[Before-and-after change records]
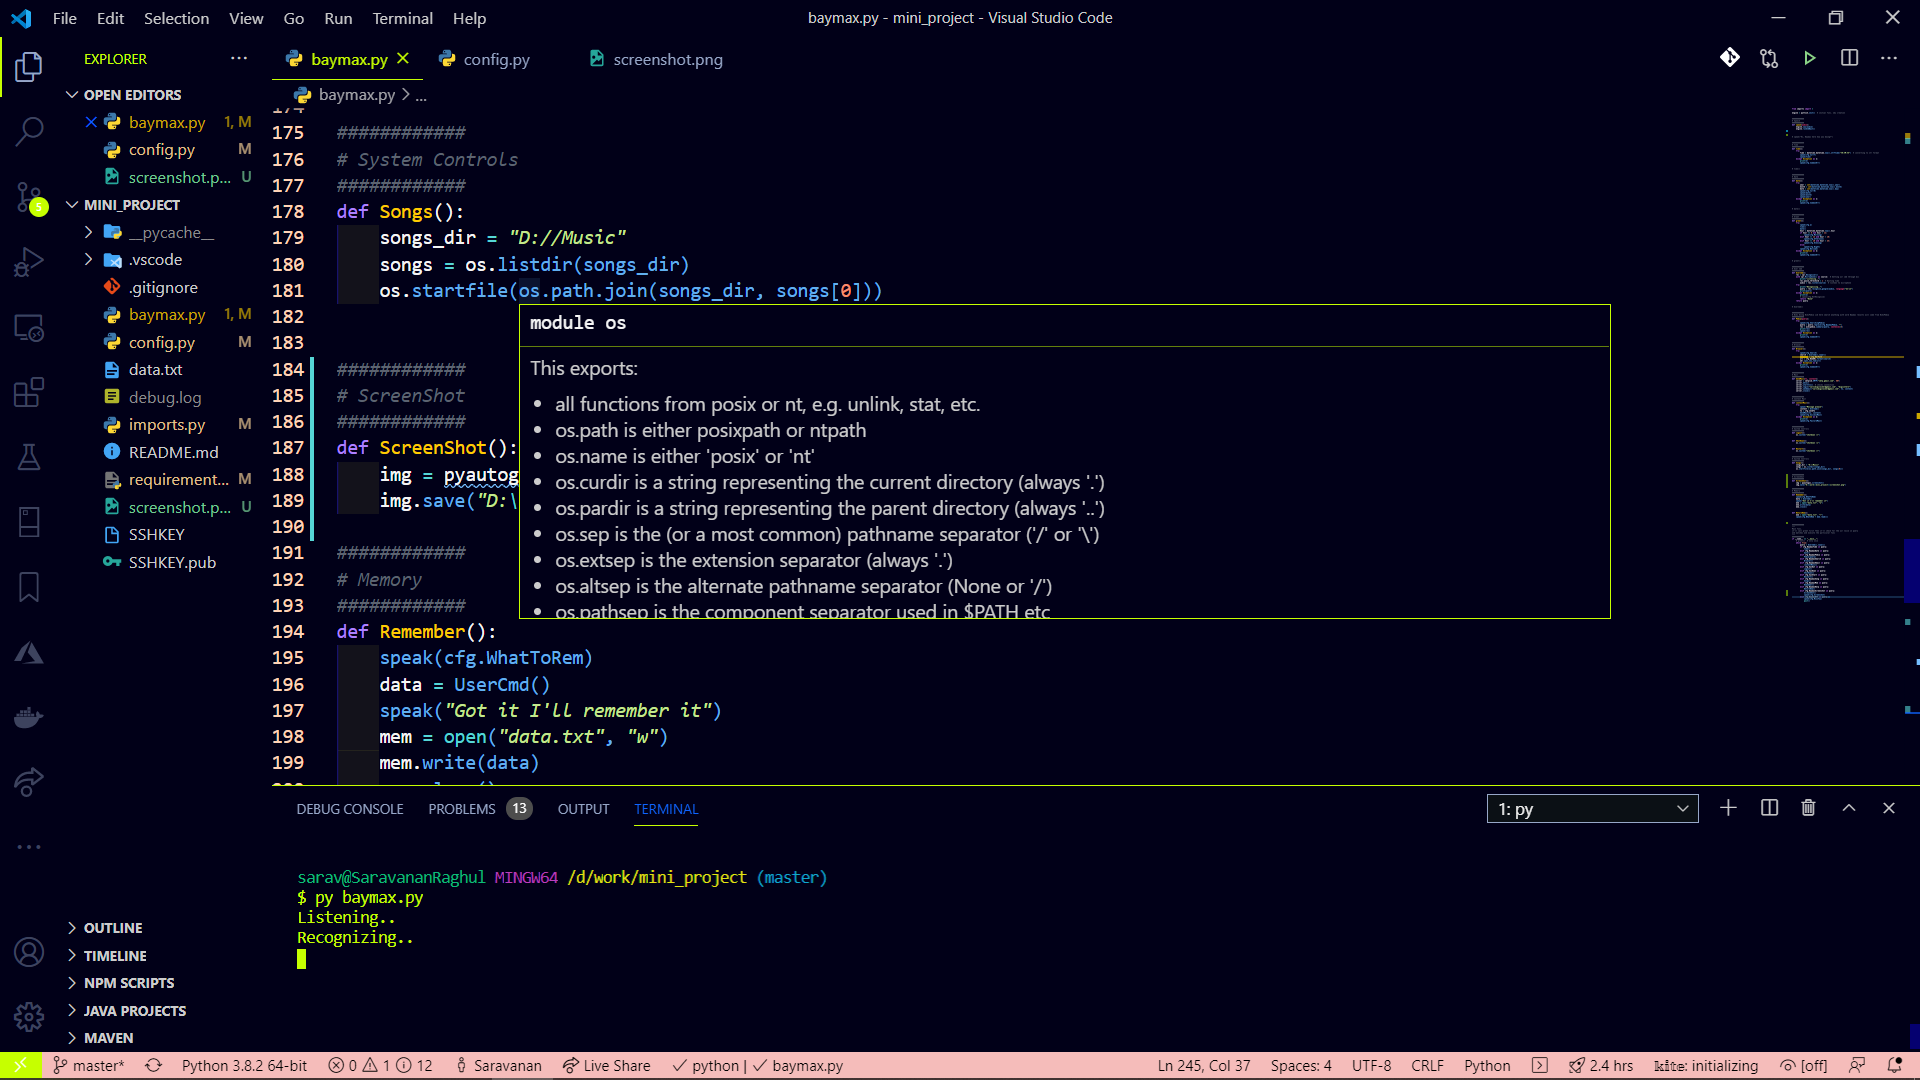
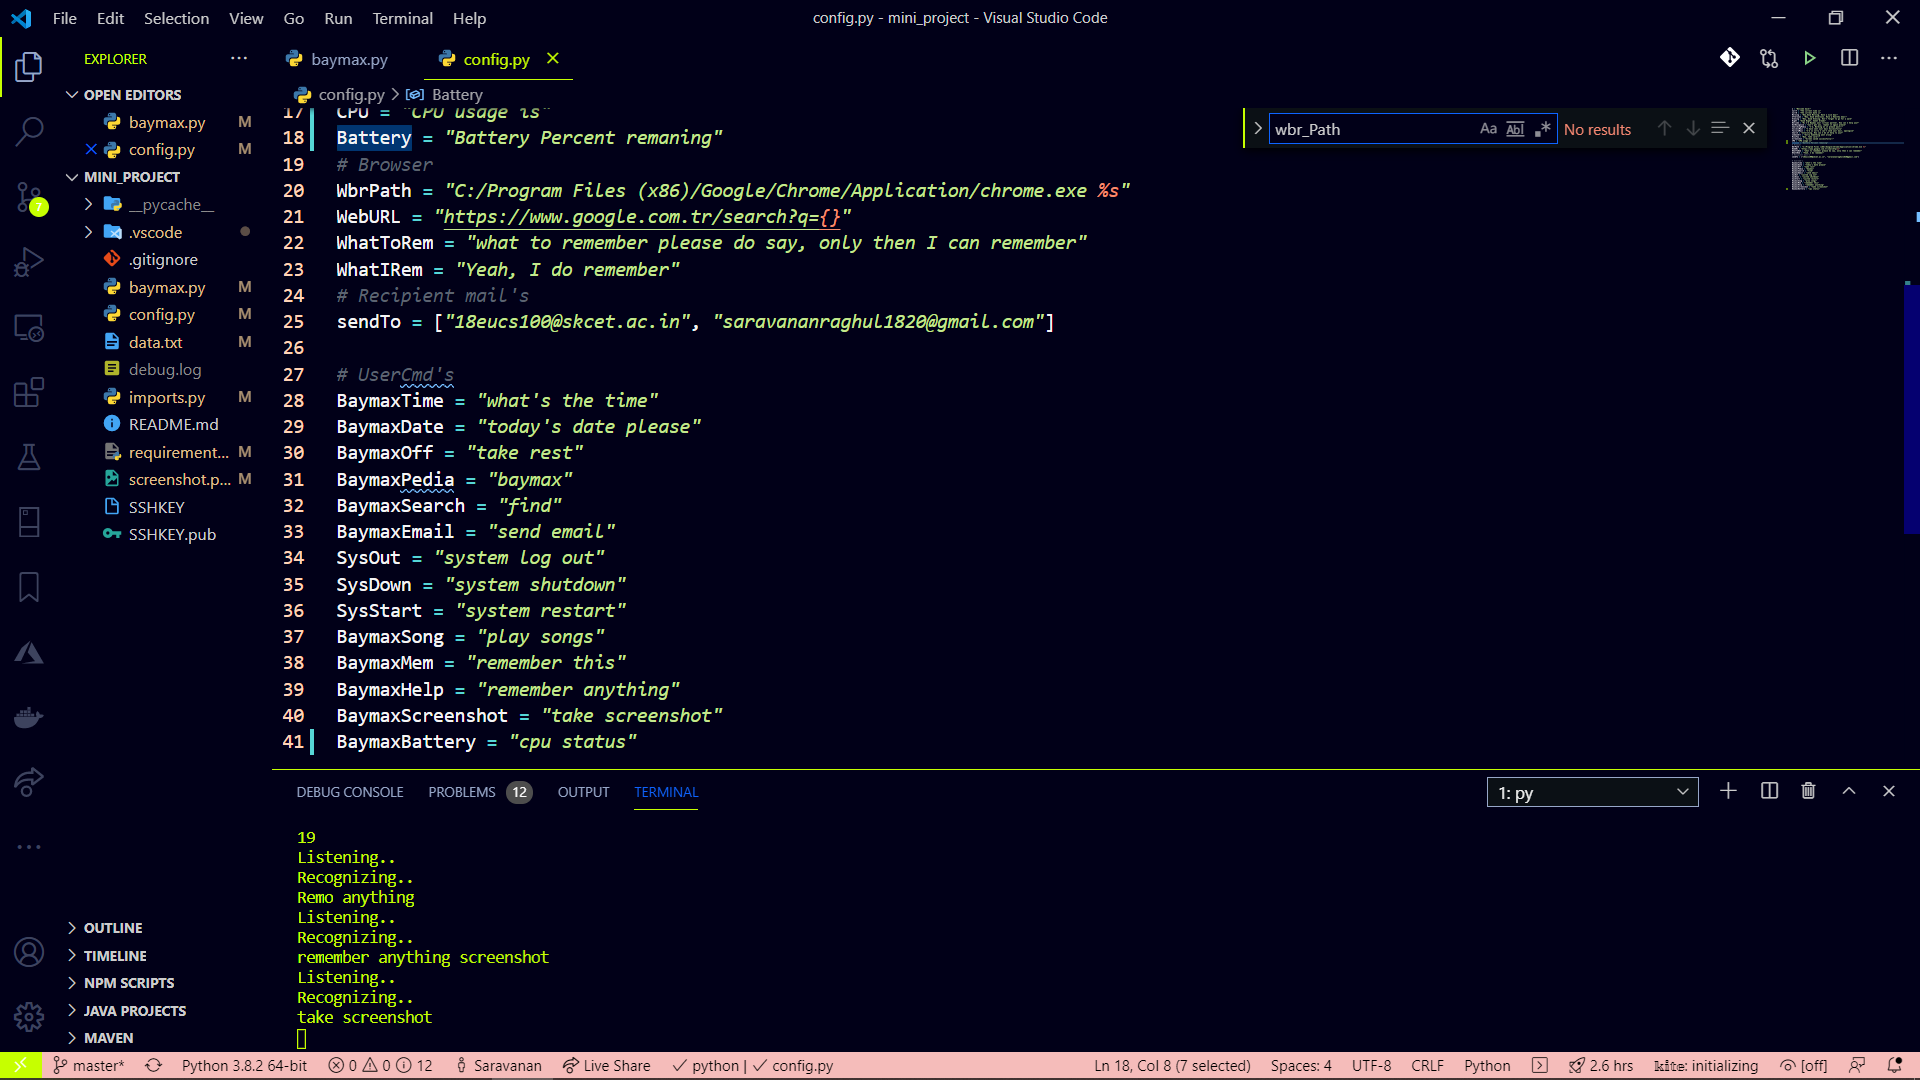
added func for CPU usage

diff --git a/baymax.py b/baymax.py
@@ -9,7 +9,6 @@ engine = pyttsx3.init()  # initial func. obj creation
 def speak(audio):
     engine.say(audio)
     engine.runAndWait()
-    
 
 
 # speak("Hi, Baymax here how you doing?")
@@ -122,7 +121,7 @@ def Browser():
     try:
         speak(cfg.Search)
         search = UserCmd().lower()
-        wbr_Path = cfg.WbrPath
+        # wbr_Path = cfg.WbrPath
         url = cfg.WebURL.format(search)
         wbr.open_new_tab(url)
     except Exception as e:
@@ -188,6 +187,18 @@ def ScreenShot():
     img = pyautogui.screenshot()
     img.save("D:\\work\\mini_project\\screenshot.png")
 
+
+############
+# CPU
+############
+def Battery():
+    usage = str(psutil.cpu_percent())
+    speak(cfg.CPU + usage)
+    battery = psutil.sensors_battery()
+    speak(cfg.Battery)
+    speak(battery.percent)
+
+
 ############
 # Memory
 ############
@@ -203,7 +214,6 @@ def Remember():
 def ReturnRem():
     mem = open("data.txt", "r")
     speak(cfg.WhatIRem + mem.read())
-
 
 
 ############
@@ -239,6 +249,8 @@ if __name__ == "__main__":
             Remember()
         elif cfg.BaymaxHelp in query:
             ReturnRem()
+        elif cfg.BaymaxBattery in query:
+            Battery()
         elif cfg.BaymaxScreenshot in query:
             ScreenShot()
             speak(cfg.Screenshot)

diff --git a/config.py b/config.py
@@ -14,6 +14,8 @@ Search = "Intersting, How can I be of help to you?"
 CommonErr = "Sorry Something went wrong"
 MissYou = "Bye, Take care!!"
 Screenshot = "Screen saved successfully!!"
+CPU = "CPU usage is"
+Battery = "Battery Percent remaning"
 # Browser
 WbrPath = "C:/Program Files (x86)/Google/Chrome/Application/chrome.exe %s"
 WebURL = "https://www.google.com.tr/search?q={}"
@@ -36,3 +38,4 @@ BaymaxSong = "play songs"
 BaymaxMem = "remember this"
 BaymaxHelp = "remember anything"
 BaymaxScreenshot = "take screenshot"
+BaymaxBattery = "cpu status"

diff --git a/imports.py b/imports.py
@@ -3,6 +3,7 @@ import os
 import smtplib
 import webbrowser as wbr
 
+import psutil
 import pyautogui
 import pyttsx3  # text to speech
 import speech_recognition as spr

**PROBLEM STATEMENT**:
Some lines of the data above may hold the word "usage"; report how many do, and nothing else.

**EXERCISE SOLUTION**:
4